▸ Excerpted records
_ _ _ _ _ _ _

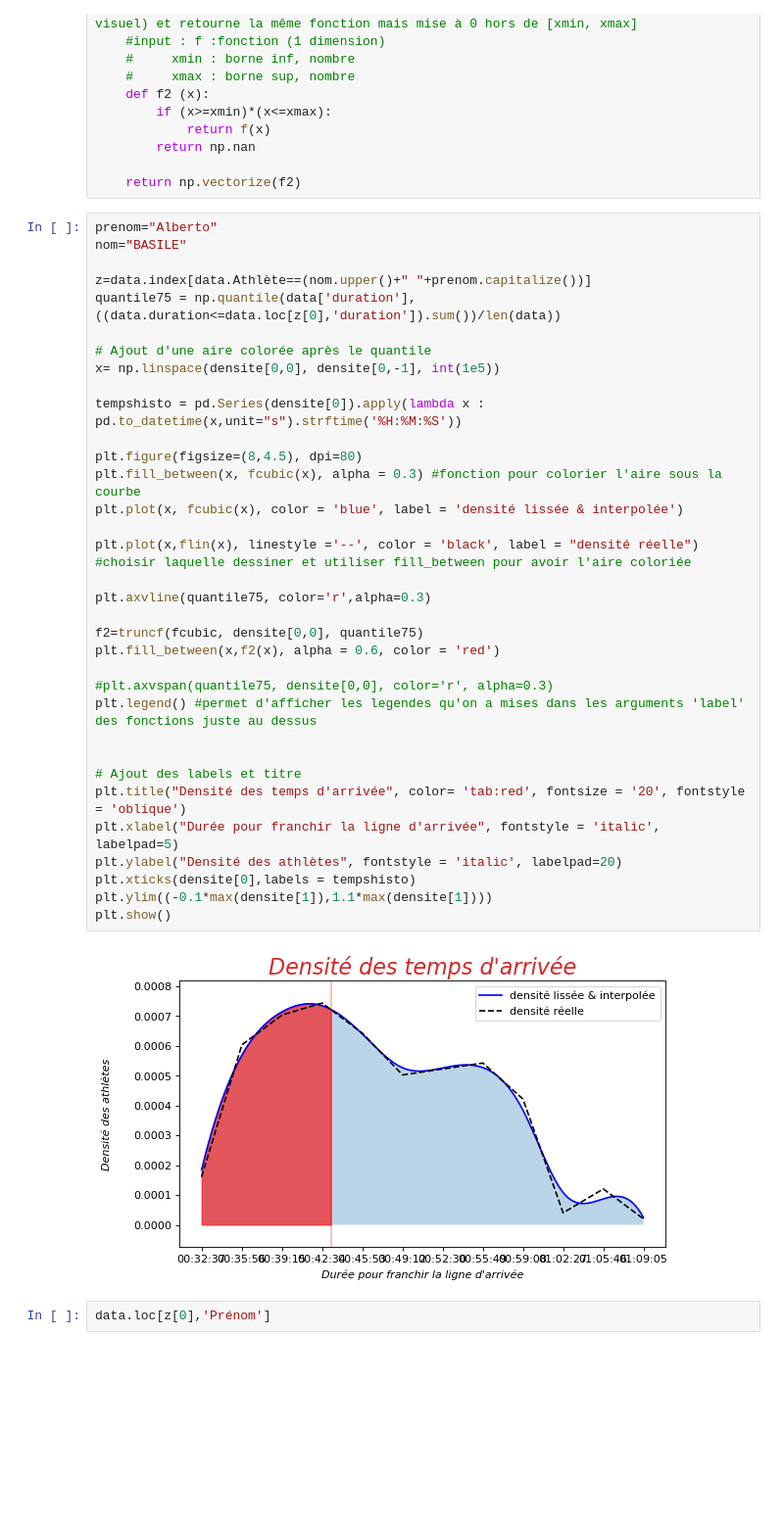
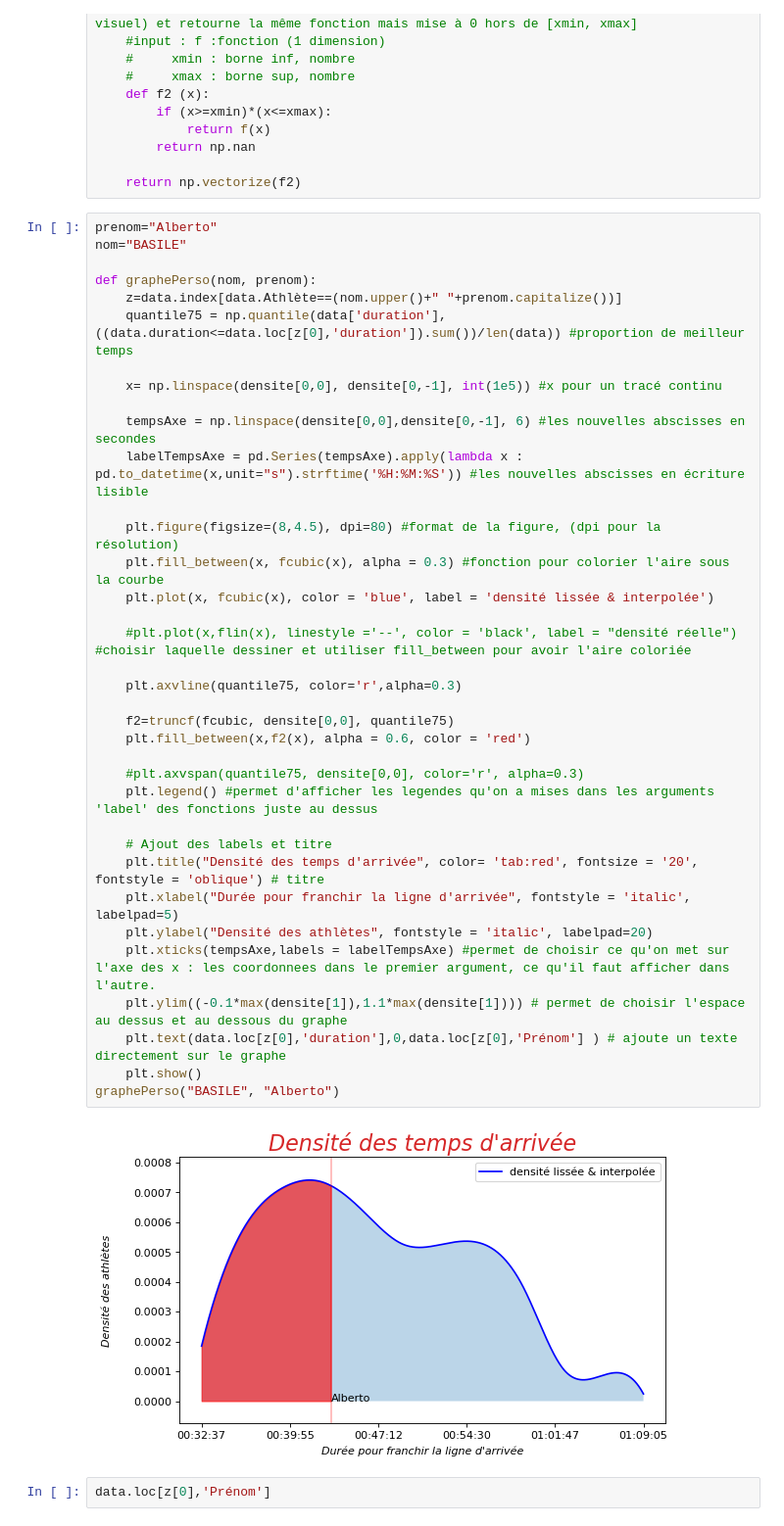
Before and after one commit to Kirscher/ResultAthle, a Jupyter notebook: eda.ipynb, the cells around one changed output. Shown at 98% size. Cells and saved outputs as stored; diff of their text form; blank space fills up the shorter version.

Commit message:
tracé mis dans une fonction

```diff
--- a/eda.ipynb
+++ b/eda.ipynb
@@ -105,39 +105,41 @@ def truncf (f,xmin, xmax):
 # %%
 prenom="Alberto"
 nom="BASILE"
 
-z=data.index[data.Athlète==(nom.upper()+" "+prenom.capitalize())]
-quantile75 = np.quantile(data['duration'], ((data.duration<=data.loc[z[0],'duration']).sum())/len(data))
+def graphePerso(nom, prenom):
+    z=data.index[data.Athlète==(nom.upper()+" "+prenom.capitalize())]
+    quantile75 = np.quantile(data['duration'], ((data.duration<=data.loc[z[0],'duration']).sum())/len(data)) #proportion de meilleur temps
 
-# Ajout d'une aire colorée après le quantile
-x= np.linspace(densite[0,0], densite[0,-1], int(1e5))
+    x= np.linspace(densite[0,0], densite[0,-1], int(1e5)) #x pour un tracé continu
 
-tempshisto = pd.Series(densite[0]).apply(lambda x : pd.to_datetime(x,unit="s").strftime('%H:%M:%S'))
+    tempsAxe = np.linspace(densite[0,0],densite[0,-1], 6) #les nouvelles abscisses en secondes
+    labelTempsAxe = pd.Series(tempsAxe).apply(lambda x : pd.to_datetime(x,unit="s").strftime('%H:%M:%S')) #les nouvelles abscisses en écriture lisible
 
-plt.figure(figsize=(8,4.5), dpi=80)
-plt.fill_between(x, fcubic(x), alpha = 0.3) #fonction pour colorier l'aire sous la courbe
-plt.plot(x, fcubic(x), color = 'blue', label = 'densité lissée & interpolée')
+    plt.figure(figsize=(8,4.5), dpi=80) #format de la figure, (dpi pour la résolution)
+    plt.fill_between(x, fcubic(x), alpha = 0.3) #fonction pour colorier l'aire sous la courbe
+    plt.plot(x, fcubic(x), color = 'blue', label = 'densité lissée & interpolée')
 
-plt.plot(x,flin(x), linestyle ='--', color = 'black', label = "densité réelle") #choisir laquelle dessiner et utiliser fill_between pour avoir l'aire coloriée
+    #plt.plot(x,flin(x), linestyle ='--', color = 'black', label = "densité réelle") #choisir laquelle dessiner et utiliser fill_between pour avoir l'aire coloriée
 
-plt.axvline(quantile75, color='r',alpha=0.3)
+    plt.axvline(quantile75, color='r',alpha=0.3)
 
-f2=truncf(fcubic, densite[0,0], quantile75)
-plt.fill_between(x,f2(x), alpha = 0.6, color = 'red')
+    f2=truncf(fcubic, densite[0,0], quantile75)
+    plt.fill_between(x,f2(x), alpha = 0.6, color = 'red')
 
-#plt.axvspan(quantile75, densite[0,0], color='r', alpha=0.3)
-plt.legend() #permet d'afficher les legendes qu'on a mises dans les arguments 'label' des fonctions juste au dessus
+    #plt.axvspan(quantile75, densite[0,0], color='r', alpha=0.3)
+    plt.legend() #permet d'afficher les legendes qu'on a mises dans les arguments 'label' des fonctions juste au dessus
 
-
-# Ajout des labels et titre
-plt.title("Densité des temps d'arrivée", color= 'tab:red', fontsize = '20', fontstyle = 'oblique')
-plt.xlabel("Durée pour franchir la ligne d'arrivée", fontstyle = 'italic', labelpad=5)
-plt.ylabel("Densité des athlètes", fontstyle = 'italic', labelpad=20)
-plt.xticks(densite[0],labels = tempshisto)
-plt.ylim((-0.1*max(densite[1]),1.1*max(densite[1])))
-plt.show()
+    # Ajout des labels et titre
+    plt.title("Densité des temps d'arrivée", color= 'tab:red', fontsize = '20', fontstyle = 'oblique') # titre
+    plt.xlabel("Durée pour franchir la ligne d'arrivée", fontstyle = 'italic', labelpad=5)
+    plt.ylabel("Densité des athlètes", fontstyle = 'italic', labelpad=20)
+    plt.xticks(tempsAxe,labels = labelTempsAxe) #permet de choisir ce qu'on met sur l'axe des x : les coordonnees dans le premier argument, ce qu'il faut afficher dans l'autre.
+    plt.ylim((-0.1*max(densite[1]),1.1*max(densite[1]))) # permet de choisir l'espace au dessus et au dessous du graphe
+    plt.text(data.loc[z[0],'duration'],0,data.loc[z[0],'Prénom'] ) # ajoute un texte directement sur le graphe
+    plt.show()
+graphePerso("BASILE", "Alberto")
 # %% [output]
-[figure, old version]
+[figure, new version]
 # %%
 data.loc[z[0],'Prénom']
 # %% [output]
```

_ _ _ _ _ _ _

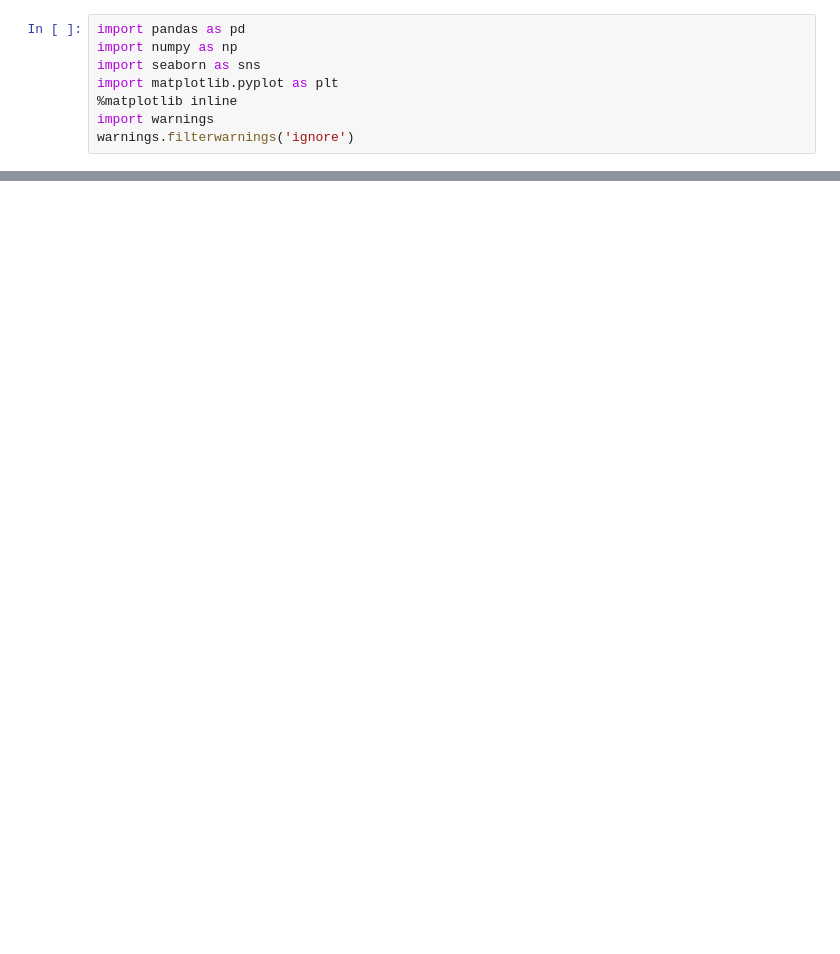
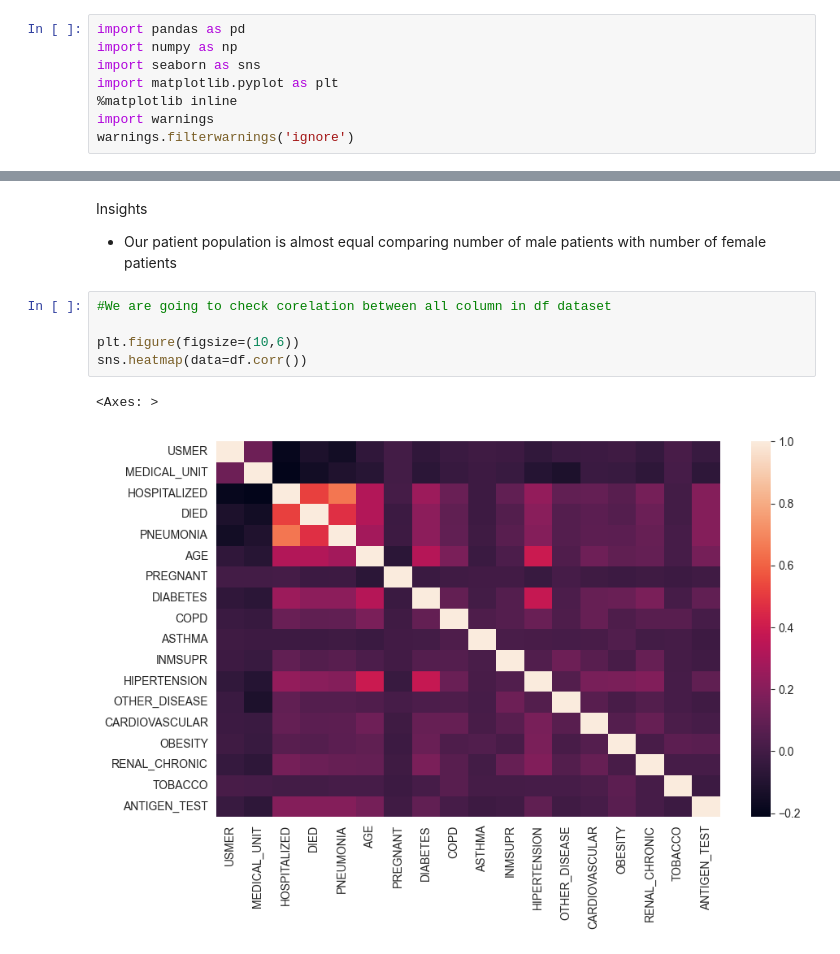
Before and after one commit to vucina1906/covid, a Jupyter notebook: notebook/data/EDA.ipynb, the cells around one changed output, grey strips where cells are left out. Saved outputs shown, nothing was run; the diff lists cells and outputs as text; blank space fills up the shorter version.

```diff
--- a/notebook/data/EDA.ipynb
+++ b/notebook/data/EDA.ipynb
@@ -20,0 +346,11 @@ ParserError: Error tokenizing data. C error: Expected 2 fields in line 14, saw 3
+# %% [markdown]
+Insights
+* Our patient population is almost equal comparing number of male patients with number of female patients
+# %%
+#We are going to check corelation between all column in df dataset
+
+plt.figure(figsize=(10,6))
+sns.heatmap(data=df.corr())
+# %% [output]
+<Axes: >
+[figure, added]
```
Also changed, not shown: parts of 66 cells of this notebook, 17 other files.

_ _ _ _ _ _ _

▸ Requirement
Would you state how many lines of the data above hold the string "labels"? Reply with the number alone.

▸ Response
4